From the address in National Roll of the Great War, we can tell that Harry is the younger brother of Ernest John Tearle 1898, of the Bedfordshire Regiment. There are 17 Tearle men in National Roll, and Harry is the only Navy Tearle to have a piece written about him. Here is his entry:
Since he was born in 1900, Harry would have been only 14 when the war broke out, so it is not surprising to see him join in 1918.
Here is his service record – it does not seem complete because he appears to have joined in 1919 for 5 years plus 7 years, and the record stops in 1922. Also, National Roll says that he joined in 1918, but there is no sign of that here. You can see clearly his service number: SS 119522
However, it does tell us a couple of things we did not know. Firstly, he joined after the war was over, so he was not eligible for a war gratuity, but he did qualify for a £20 bonus, and the HMS Repluse was his last posting, which ended on 8 June 1922. Before we look at the Repulse, I must say that Harry would have been hugely impressed by the HMS Emperor of India. She was a mighty beast, a battleship, and some called her a super dreadnought. She was a flagship on various occasions, but she missed the Battle of Jutland. I have not found a serious battle where she was engaged, and she came to (I think) an ignominious end as a target vessel for training purposes and then raised from the seabed to be scrapped.
The HMS Repulse, laid down in 1916, is the same HMS Repulse that was destroyed with the HMS Prince of Wales at the Battle for Singapore during WW2.
Make what you can of the document below, but it is important because it shows the medals that Harry won for Royal Navy service.
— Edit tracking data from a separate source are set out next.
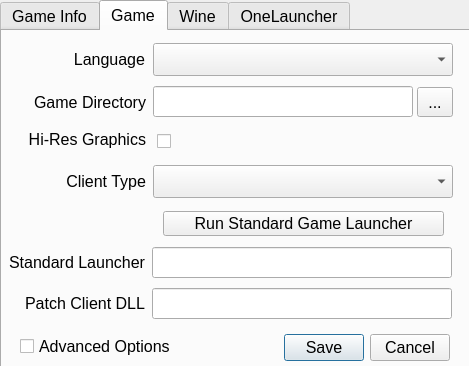
Old version of the form src/onelauncher/ui/settings.ui in the repository JuneStepp/OneLauncher.
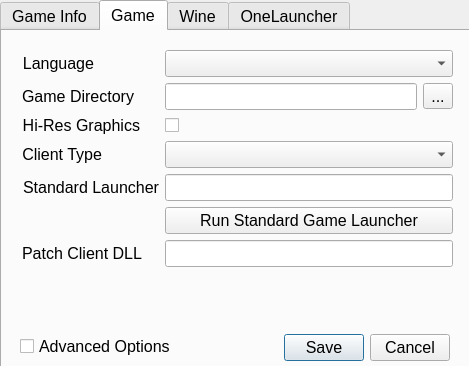
New version of the form. The open tabs and pages were chosen to show the change.

Commit message: feat: Use form layout for all settings and always show and save user wine configs

What changed in the file:
```diff
--- a/src/onelauncher/ui/settings.ui
+++ b/src/onelauncher/ui/settings.ui
@@ -169,60 +169,60 @@
     <attribute name="title">
      <string>Game</string>
     </attribute>
-    <widget class="QComboBox" name="clientTypeComboBox">
+    <widget class="QWidget" name="formLayoutWidget_3">
      <property name="geometry">
       <rect>
-       <x>151</x>
-       <y>134</y>
-       <width>300</width>
-       <height>33</height>
+       <x>20</x>
+       <y>19</y>
+       <width>431</width>
+       <height>271</height>
       </rect>
      </property>
+     <layout class="QFormLayout" name="gameFormLayout">
+      <item row="0" column="0">
+       <widget class="QLabel" name="gameLanguageLabel">
      <property name="toolTip">
-      <string>Game client version to use. 64-bit is the most modern. It does work with WINE</string>
-     </property>
-    </widget>
-    <widget class="QLabel" name="patchClientLabel">
-     <property name="geometry">
-      <rect>
-       <x>12</x>
-       <y>261</y>
-       <width>131</width>
-       <height>23</height>
-      </rect>
-     </property>
+         <string/>
+        </property>
+        <property name="text">
+         <string>Language</string>
+        </property>
+        <property name="alignment">
+         <set>Qt::AlignRight|Qt::AlignTrailing|Qt::AlignVCenter</set>
+        </property>
+       </widget>
+      </item>
+      <item row="0" column="1">
+       <widget class="QComboBox" name="gameLanguageComboBox">
+        <property name="toolTip">
+         <string/>
+        </property>
+       </widget>
+      </item>
+      <item row="1" column="0">
+       <widget class="QLabel" name="gameDirLabel">
      <property name="toolTip">
       <string>Patch client DLL filename</string>
      </property>
      <property name="text">
-      <string>Patch Client DLL</string>
+         <string>Game Directory</string>
      </property>
      <property name="alignment">
       <set>Qt::AlignRight|Qt::AlignTrailing|Qt::AlignVCenter</set>
      </property>
     </widget>
-    <widget class="QLineEdit" name="patchClientLineEdit">
-     <property name="geometry">
-      <rect>
-       <x>150</x>
-       <y>257</y>
-       <width>300</width>
-       <height>31</height>
-      </rect>
-     </property>
+      </item>
+      <item row="1" column="1">
+       <layout class="QHBoxLayout" name="gameDirLayout">
+        <item>
+         <widget class="QLineEdit" name="gameDirLineEdit">
      <property name="toolTip">
-      <string>Patch client DLL filename</string>
-     </property>
-    </widget>
+           <string>Game install directory. There should be a file called patchclient.dll here</string>
+          </property>
+         </widget>
+        </item>
+        <item>
     <widget class="QToolButton" name="gameDirButton">
-     <property name="geometry">
-      <rect>
-       <x>415</x>
-       <y>56</y>
-       <width>36</width>
-       <height>30</height>
-      </rect>
-     </property>
      <property name="toolTip">
       <string>Select game directory from file system</string>
      </property>
@@ -230,15 +230,11 @@
       <string>...</string>
      </property>
     </widget>
+        </item>
+       </layout>
+      </item>
+      <item row="2" column="0">
     <widget class="QLabel" name="highResLabel">
-     <property name="geometry">
-      <rect>
-       <x>13</x>
-       <y>97</y>
-       <width>131</width>
-       <height>23</height>
-      </rect>
-     </property>
      <property name="toolTip">
       <string>Enable high resolution game files. You may need to patch the game after enabling this</string>
      </property>
@@ -249,15 +245,25 @@
       <set>Qt::AlignRight|Qt::AlignTrailing|Qt::AlignVCenter</set>
      </property>
     </widget>
+      </item>
+      <item row="2" column="1">
+       <widget class="QCheckBox" name="highResCheckBox">
+        <property name="sizePolicy">
+         <sizepolicy hsizetype="Fixed" vsizetype="Minimum">
+          <horstretch>0</horstretch>
+          <verstretch>0</verstretch>
+         </sizepolicy>
+        </property>
+        <property name="toolTip">
+         <string>Enable high resolution game files. You may need to patch the game after enabling this</string>
+        </property>
+        <property name="text">
+         <string/>
+        </property>
+       </widget>
+      </item>
+      <item row="3" column="0">
     <widget class="QLabel" name="clientLabel">
-     <property name="geometry">
-      <rect>
-       <x>13</x>
-       <y>139</y>
-       <width>131</width>
-       <height>23</height>
-      </rect>
-     </property>
      <property name="toolTip">
       <string>Game client version to use. 64-bit is the most modern. It does work with WINE</string>
      </property>
@@ -268,95 +274,16 @@
       <set>Qt::AlignRight|Qt::AlignTrailing|Qt::AlignVCenter</set>
      </property>
     </widget>
-    <widget class="QLabel" name="gameDirLabel">
-     <property name="geometry">
-      <rect>
-       <x>13</x>
-       <y>60</y>
-       <width>131</width>
-       <height>23</height>
-      </rect>
-     </property>
+      </item>
+      <item row="3" column="1">
+       <widget class="QComboBox" name="clientTypeComboBox">
      <property name="toolTip">
-      <string>Game install directory. There should be a file called patchclient.dll here</string>
-     </property>
-     <property name="text">
-      <string>Game Directory</string>
-     </property>
-     <property name="alignment">
-      <set>Qt::AlignRight|Qt::AlignTrailing|Qt::AlignVCenter</set>
-     </property>
-    </widget>
-    <widget class="QLineEdit" name="gameDirLineEdit">
-     <property name="geometry">
-      <rect>
-       <x>151</x>
-       <y>55</y>
-       <width>260</width>
-       <height>31</height>
-      </rect>
-     </property>
-     <property name="toolTip">
-      <string>Game install directory. There should be a file called patchclient.dll here</string>
-     </property>
-    </widget>
-    <widget class="QCheckBox" name="highResCheckBox">
-     <property name="geometry">
-      <rect>
-       <x>155</x>
-       <y>95</y>
-       <width>21</width>
-       <height>31</height>
-      </rect>
-     </property>
-     <property name="toolTip">
-      <string>Enable high resolution game files. You may need to patch the game after enabling this</string>
-     </property>
-     <property name="text">
-      <string/>
-     </property>
-    </widget>
-    <widget class="QLabel" name="gameLanguageLabel">
-     <property name="geometry">
-      <rect>
-       <x>12</x>
-       <y>17</y>
-       <width>131</width>
-       <height>23</height>
-      </rect>
-     </property>
-     <property name="toolTip">
-      <string/>
-     </property>
-     <property name="text">
-      <string>Language</string>
-     </property>
-     <property name="alignment">
-      <set>Qt::AlignRight|Qt::AlignTrailing|Qt::AlignVCenter</set>
-     </property>
-    </widget>
-    <widget class="QComboBox" name="gameLanguageComboBox">
-     <property name="geometry">
-      <rect>
-       <x>151</x>
-       <y>12</y>
-       <width>300</width>
-       <height>33</height>
-      </rect>
-     </property>
-     <property name="toolTip">
-      <string/>
-     </property>
-    </widget>
+         <string>Game client version to use. 64-bit is the most modern. It does work with WINE</string>
+        </property>
+       </widget>
+      </item>
+      <item row="4" column="0">
     <widget class="QLabel" name="standardLauncherLabel">
-     <property name="geometry">
-      <rect>
-       <x>2</x>
-       <y>220</y>
-       <width>141</width>
-       <height>23</height>
-      </rect>
-     </property>
      <property name="toolTip">
       <string>Standard launcher filename</string>
      </property>
@@ -367,32 +294,49 @@
       <set>Qt::AlignRight|Qt::AlignTrailing|Qt::AlignVCenter</set>
      </property>
     </widget>
+      </item>
+      <item row="4" column="1">
     <widget class="QLineEdit" name="standardLauncherLineEdit">
-     <property name="geometry">
-      <rect>
-       <x>150</x>
-       <y>216</y>
-       <width>300</width>
-       <height>31</height>
-      </rect>
-     </property>
      <property name="toolTip">
       <string>Standard launcher filename</string>
      </property>
     </widget>
+      </item>
+      <item row="6" column="0">
+       <widget class="QLabel" name="patchClientLabel">
+        <property name="toolTip">
+         <string>Patch client DLL filename</string>
+        </property>
+        <property name="text">
+         <string>Patch Client DLL</string>
+        </property>
+        <property name="alignment">
+         <set>Qt::AlignRight|Qt::AlignTrailing|Qt::AlignVCenter</set>
+        </property>
+       </widget>
+      </item>
+      <item row="6" column="1">
+       <widget class="QLineEdit" name="patchClientLineEdit">
+        <property name="toolTip">
+         <string>Patch client DLL filename</string>
+        </property>
+       </widget>
+      </item>
+      <item row="5" column="1">
     <widget class="QPushButton" name="standardGameLauncherButton">
-     <property name="geometry">
-      <rect>
-       <x>161</x>
-       <y>180</y>
-       <width>281</width>
-       <height>25</height>
-      </rect>
+        <property name="sizePolicy">
+         <sizepolicy hsizetype="Preferred" vsizetype="Fixed">
+          <horstretch>0</horstretch>
+          <verstretch>0</verstretch>
+         </sizepolicy>
      </property>
      <property name="text">
       <string>Run Standard Game Launcher</string>
      </property>
     </widget>
+      </item>
+     </layout>
+    </widget>
    </widget>
    <widget class="QWidget" name="tabWine">
     <attribute name="title">
```
Left out of the diff: 425 changed lines with no effect on the pictures. Lines whose indentation alone changed are shown as unchanged. The commit also changes 2 other files.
I think they can be interpreted as follows:
ST = 1914-15 Star
V = Victory Medal
B = British War Medal
These are the same medals awarded to all the other services.
The man immediately above Harry in this list is Edward Tearle 1892 of Bramley, Leeds, in Yorkshire. He must have joined the navy very early in WW1 to be awarded the Star.
I am afraid I am at the end of my knowledge of Harry’s life and times. It would appear that he did not marry, and we know he died in Brent near London in 1979, nearly eighty years old.
The ancestry details I have written for Ernest John Tearle 1898 are the same for Harry Edward. He is on the branch of John 1741.